Students need to have a relationship with those they are learning from and with. This does not happen just in the classroom setting. Seeing students at other high school events they are participating in or at their after-school job reinforces the connection between teachers and students. Taking time to get to know students and talk with them is invaluable. If they feel comfortable talking about the small things in their lives, they are more likely to talk when the big things come up in their lives.
Recognizing the differences in personalities and learning styles of students will help to determine the ways that they learn best. Students need to be pushed out of their comfort zones to try new opportunities from time to time. Students should be allowed to fail when trying new concepts so that they learn resilience and how to solve problems on their own. I have been utilizing CASE (Curriculum for Agricultural Education) for the past several years which encourages problem and project-based learning. Additionally, finding hands-on activities will allow students to find their best way of learning and to try things they might not otherwise have had the opportunity to try.
Over the years, how have you grown as an educator?
In the beginning of my teaching career, I was a hot mess more often than not. I constantly worried if I had selected the right curriculum to teach or if we were doing the right activities. I had not learned to roll with the punches as well as I can now. I have learned that experiments will fail, the power will go off, the schedule will change and students may not behave the way I would prefer. What I have also learned is that students are more likely to remember the feeling of having a home in the ag room, of having someone in their corner and sometimes to tell them the hard truth when they need it. I have gained the ability to find quality curriculum and adjust and change my curriculum as needed, but the personal connection piece will always pay back greater dividends for both me and my students.
What opportunities do you see in the next few years in education?
There is such a need for students to select agricultural education as a future career. I look at other CTE (Career and Technical Education) areas and how they are struggling to keep programs due to lack of quality teachers being available. Early in my teaching career, I was told that we needed to produce our own replacements so that agricultural education could remain strong. I have taken that to heart and had several former students become outstanding agricultural education instructors. I hope that students will see the benefits of what they received in their education and have the desire to pass this knowledge and skill along to others.
We also need to do a better job of retaining teachers. Being an ag teacher is a demanding area of instruction requiring a wide skill set. Also, being an FFA advisor is like being a coach that never has an off-season. Educators need to support each other and be there to assist others as much as we can because teaching on an island is no way to teach. I am extremely thankful for the teacher network that is available to me in agricultural education.
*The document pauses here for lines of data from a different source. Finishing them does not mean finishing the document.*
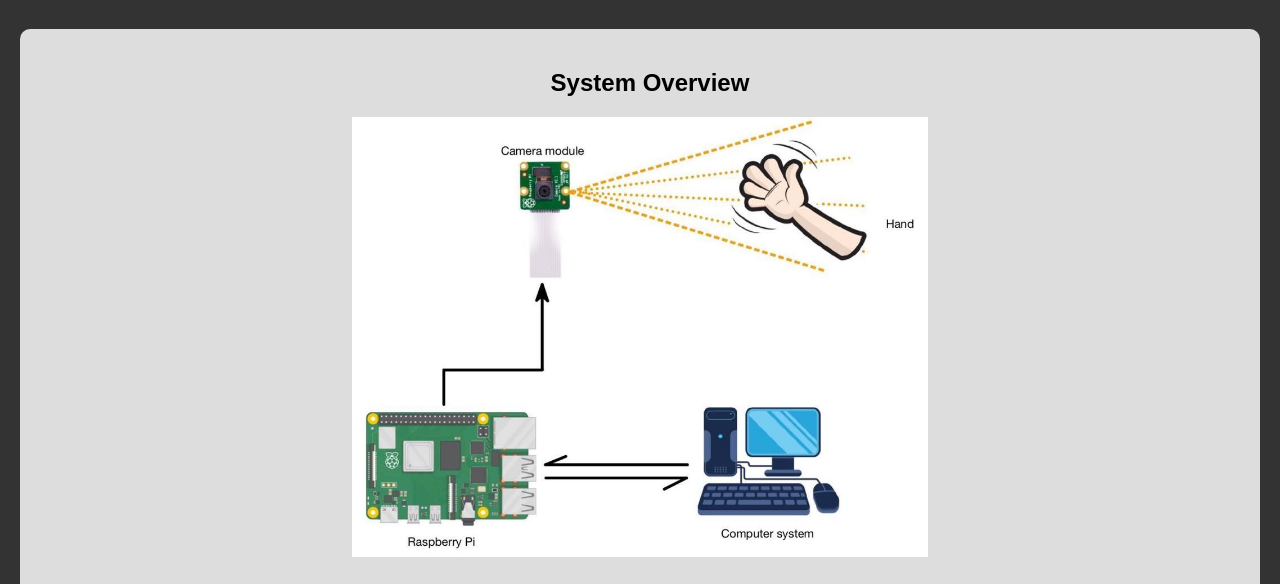
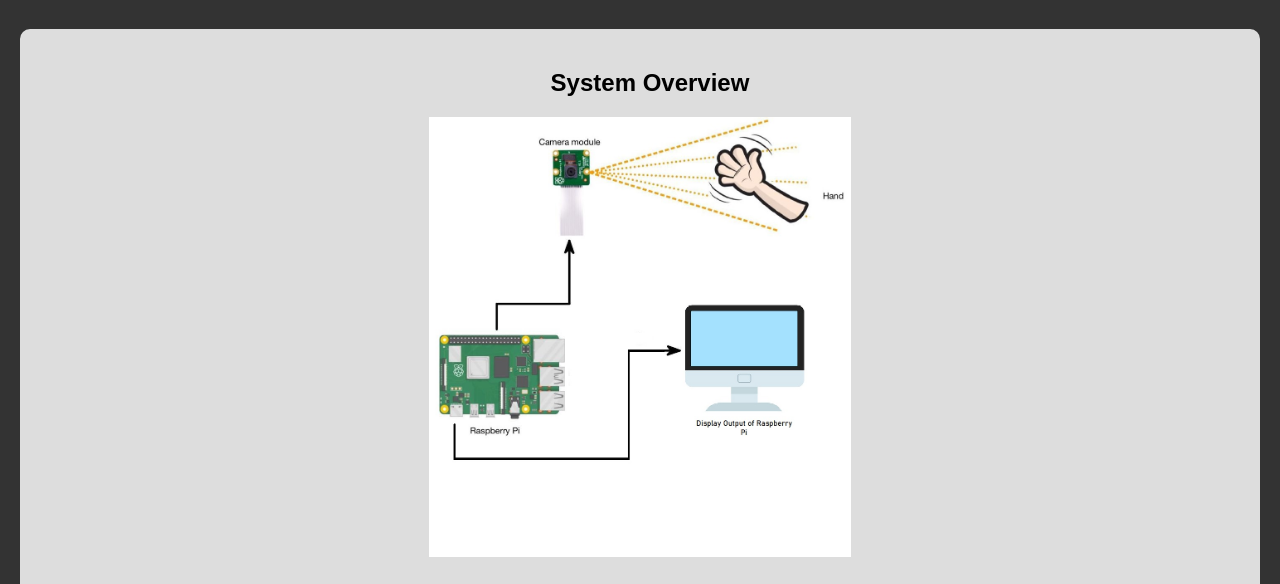
Before and after one commit to jeasonmaliyekkal/WaveGuide, a plain HTML site: page Website/overview.html in a window 1280 px wide. Shown: the part 89-673 px from the top of the page. Drawn offline with Linux system fonts and the light colour scheme.

Commit message:
arch updation

```diff
--- a/Website/overview.html
+++ b/Website/overview.html
@@ -25,7 +25,7 @@
 		<section class="system-overview">
 			<h2>System Overview</h2>
 			<div class="Architecture">
-                <img src="media/architecture_diagram.jpeg" alt="architecture_diagram">
+                <img src="media/newarch_dia.jpeg" alt="architecture_diagram">
             </div>
 			<p class="arch">Architecture Diagram</p>
 			<p class="arch_para"> The diagram represents our project's architecture.
```
Also changed, not shown: Website/media/newarch_dia.jpeg (added).
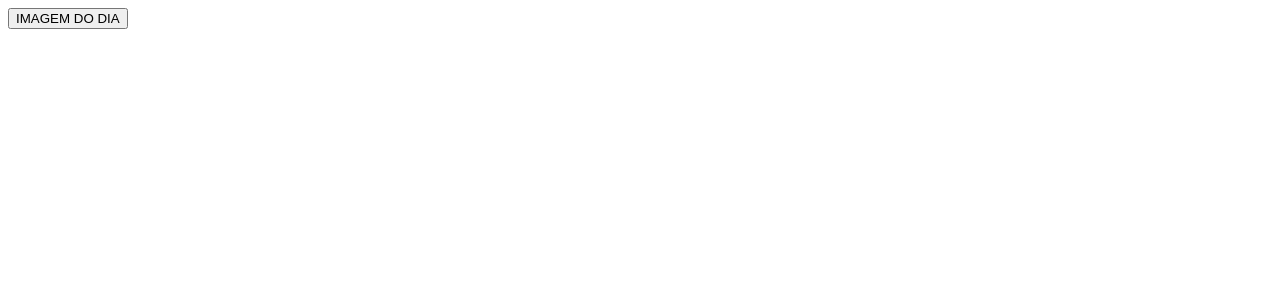
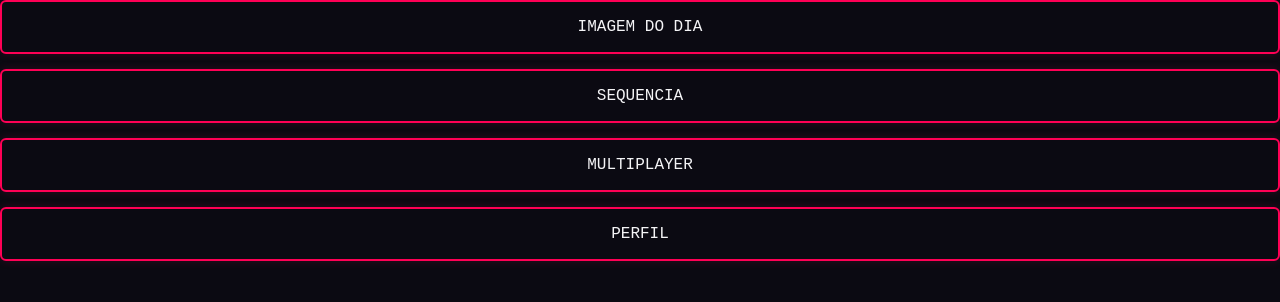
Before and after one commit to biazrei/Pixel-Guess, a React (Vite) app: page / in a window 1280 px wide. Shown: the top 302 px of the page. Built offline with nearby package versions, Linux system fonts and the light colour scheme.

Commit message:
variáveis adicionadas

```diff
--- a/src/App.tsx
+++ b/src/App.tsx
@@ -1,9 +1,17 @@
 import Button from './components/Button/Button'
+import "./styles/global.css"
+import "./styles/variables.css"
 
 
 
 export default function App(){
   return (
-    <Button>IMAGEM DO DIA </Button>
+    <div>
+    <Button cor="pink">IMAGEM DO DIA </Button>
+    <Button cor="cyan">SEQUENCIA</Button>
+    <Button cor="purple">MULTIPLAYER</Button>
+    <Button cor="green">PERFIL</Button>
+    </div>
+
   )
 }
--- a/src/components/Button/Button.css
+++ b/src/components/Button/Button.css
@@ -0,0 +1,18 @@
+button{
+    background-color: transparent;
+    border: 2px solid var(--pink);
+    color: var(--text);
+    font-family: var(--font-primary);
+    font-size: var(--font-button);
+    border-radius: 6px;
+    padding: 16px;
+    cursor: pointer;
+    transition: 0.2s;
+    box-shadow: 0 0 10px rgba(255, 0, 85, 0.15);
+    width: 100%;
+    margin-bottom: 15px;
+    display: flex;
+    align-items: center;
+    justify-content: center;
+    flex-direction: column;
+}
--- a/src/components/Button/Button.tsx
+++ b/src/components/Button/Button.tsx
@@ -3,9 +3,13 @@ import "./Button.css"
 
 type ButtonProps ={
     children: ReactNode;
+    cor: string;
 };
 
 export default function Button (props: ButtonProps){
     return (
-      <button type="button">{props.children}</button>)
+    <button
+    type="button"
+    className={"button--" + props.cor}>
+        {props.children}  </button>)
 }
--- a/src/main.tsx
+++ b/src/main.tsx
@@ -1,6 +1,6 @@
 import { StrictMode } from 'react'
 import { createRoot } from 'react-dom/client'
-
+import './styles/global.css'
 import App from './App.tsx'
 
 createRoot(document.getElementById('root')!).render(
--- a/src/styles/global.css
+++ b/src/styles/global.css
@@ -0,0 +1,13 @@
+@import './variables.css';
+
+*{
+    margin: 0;
+    padding: 0;
+    box-sizing: border-box;
+
+}
+
+body {
+    background-color: var(--background);
+    color: var(--text);
+}
--- a/src/styles/variables.css
+++ b/src/styles/variables.css
@@ -0,0 +1,18 @@
+:root {
+  --background: #0b0a12;
+  --background-secondary: #151325;
+  --color-border: #494749;
+  --pink: #ff0055;
+  --cyan: #00f0ff;
+  --green: #39ff14;
+  --purple: #8b02fc;
+  --red:rgb(238, 8, 8) ;
+  --text: #f4f4f6;
+  --text-secondary: #8b89a5;
+ --font-primary: 'Press Start 2P', 'Courier New', Courier, monospace;
+  --font-secondary: 'Share Tech Mono', 'Consolas', 'Roboto Mono', monospace;
+  --font-size-title:1.2rem;
+  --font-size-subtitle:1rem;
+  --font-size-text:0.9rem;
+  --font-size-button: 0.8rem;
+}
```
If I have a question or a problem, I can quickly find a solution by utilizing this group.
Who was your favorite teacher and why?
I was fortunate to have many outstanding teachers while I was in school, but my ag teacher, Jack Cook, was very instrumental in giving me the push to become an ag teacher. He encouraged me to look at agricultural education as a possible career option. He also allowed me to see the backside to FFA activities and classroom management. This probably helped him at the time, but these experiences laid a foundation of knowledge that I would need when I got out of college and had my own program. He continued to be a role model for me by showing me how I needed to give back to my fellow ag teachers and to FFA.
I was also fortunate to have veteran teachers who took me under their wings and helped me get my feet wet when I first started teaching. This included the teachers in my building who understood what it was like to be a 22-year-old living in a new community, ag teachers who took my frantic phone calls when I didn’t understand something I was expected to complete and the families of my students who invited me to become an active member of the community.